## Records from a dataset
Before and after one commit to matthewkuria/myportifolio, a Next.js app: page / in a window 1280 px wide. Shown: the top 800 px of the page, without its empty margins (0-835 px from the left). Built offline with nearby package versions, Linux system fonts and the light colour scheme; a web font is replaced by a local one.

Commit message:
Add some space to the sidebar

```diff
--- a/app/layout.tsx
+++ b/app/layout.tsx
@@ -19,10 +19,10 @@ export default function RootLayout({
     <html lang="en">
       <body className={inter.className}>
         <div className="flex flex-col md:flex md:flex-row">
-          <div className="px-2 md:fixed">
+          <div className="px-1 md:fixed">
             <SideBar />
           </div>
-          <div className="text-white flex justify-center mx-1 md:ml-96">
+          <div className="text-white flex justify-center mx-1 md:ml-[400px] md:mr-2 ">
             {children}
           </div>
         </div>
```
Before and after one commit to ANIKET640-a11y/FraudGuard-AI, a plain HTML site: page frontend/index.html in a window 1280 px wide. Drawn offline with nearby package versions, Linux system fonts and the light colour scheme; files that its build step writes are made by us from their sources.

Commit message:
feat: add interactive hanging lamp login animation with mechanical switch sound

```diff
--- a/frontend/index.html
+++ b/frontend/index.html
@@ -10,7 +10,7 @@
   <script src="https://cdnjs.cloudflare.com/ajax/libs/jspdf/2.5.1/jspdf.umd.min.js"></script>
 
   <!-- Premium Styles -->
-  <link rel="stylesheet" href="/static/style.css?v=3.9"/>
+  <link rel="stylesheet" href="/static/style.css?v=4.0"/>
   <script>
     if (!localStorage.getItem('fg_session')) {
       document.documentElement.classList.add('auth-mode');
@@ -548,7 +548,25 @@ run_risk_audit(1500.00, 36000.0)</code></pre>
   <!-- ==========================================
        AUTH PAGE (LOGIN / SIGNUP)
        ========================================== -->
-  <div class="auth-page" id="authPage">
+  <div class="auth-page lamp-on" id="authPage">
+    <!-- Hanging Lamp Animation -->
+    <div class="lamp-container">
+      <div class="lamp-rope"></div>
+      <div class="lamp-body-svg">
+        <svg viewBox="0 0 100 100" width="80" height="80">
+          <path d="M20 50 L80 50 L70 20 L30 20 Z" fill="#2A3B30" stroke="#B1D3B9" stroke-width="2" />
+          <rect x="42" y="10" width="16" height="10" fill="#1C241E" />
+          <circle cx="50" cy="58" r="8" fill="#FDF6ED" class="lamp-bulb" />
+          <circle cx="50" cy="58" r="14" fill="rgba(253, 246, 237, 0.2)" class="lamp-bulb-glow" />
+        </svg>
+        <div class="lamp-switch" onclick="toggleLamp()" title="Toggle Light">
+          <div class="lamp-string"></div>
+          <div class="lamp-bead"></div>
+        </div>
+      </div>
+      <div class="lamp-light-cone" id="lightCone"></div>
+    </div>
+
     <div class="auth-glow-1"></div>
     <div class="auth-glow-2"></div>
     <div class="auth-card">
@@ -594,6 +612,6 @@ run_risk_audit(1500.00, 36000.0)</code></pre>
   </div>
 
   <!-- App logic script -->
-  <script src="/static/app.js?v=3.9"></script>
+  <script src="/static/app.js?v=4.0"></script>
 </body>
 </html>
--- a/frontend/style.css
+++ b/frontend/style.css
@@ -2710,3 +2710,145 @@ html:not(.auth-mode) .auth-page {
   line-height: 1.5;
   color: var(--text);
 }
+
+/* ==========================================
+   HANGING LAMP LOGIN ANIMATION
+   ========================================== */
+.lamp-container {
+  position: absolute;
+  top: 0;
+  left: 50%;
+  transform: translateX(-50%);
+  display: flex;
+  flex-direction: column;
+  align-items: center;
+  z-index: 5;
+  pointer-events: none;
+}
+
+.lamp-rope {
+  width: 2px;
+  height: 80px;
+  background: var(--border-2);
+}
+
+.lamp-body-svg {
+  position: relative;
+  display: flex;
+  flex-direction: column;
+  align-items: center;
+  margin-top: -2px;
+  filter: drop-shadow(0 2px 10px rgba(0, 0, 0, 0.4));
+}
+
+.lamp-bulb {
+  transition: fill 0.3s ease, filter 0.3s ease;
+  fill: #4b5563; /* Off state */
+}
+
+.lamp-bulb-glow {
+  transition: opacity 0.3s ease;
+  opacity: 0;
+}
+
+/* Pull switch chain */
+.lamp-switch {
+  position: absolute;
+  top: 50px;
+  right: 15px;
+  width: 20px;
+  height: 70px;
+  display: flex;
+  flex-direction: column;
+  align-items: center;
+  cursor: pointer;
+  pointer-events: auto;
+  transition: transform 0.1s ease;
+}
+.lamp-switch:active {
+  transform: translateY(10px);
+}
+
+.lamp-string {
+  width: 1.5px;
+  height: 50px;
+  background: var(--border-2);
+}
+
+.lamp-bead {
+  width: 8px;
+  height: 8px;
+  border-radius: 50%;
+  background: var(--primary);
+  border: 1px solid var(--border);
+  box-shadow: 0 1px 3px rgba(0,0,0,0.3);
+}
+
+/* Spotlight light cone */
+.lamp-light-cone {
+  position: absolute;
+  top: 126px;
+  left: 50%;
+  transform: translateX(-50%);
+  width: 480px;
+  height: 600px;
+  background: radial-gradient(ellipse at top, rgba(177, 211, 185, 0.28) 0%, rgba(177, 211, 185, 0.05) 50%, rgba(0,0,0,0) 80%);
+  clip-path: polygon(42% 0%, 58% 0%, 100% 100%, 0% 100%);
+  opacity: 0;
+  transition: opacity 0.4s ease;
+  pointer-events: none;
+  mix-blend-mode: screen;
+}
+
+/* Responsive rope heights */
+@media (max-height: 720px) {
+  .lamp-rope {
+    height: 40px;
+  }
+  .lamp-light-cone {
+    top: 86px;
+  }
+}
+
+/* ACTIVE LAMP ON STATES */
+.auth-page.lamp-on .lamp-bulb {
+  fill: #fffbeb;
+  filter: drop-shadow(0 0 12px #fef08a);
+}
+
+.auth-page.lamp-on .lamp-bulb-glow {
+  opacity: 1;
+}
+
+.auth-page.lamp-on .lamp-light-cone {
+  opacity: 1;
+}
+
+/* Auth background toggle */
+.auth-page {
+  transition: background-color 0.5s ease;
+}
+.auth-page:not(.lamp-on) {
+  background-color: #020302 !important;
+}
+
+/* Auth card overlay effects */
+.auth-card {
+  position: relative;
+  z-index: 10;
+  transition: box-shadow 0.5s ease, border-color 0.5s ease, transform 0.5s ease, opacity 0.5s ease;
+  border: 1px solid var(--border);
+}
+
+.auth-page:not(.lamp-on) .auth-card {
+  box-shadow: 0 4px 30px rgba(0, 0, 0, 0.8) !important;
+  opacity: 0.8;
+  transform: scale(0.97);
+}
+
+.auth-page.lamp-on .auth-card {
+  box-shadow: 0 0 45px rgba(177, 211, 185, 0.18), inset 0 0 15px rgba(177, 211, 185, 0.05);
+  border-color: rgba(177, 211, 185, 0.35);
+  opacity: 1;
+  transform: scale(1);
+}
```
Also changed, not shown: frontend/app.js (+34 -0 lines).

## TASK OBJECTIVE
Run a filter over the data above and keep each line that contains the word "switch".

## ANSWER FOR THIS EXERCISE
feat: add interactive hanging lamp login animation with mechanical switch sound
+        <div class="lamp-switch" onclick="toggleLamp()" title="Toggle Light">
+/* Pull switch chain */
+.lamp-switch {
+.lamp-switch:active {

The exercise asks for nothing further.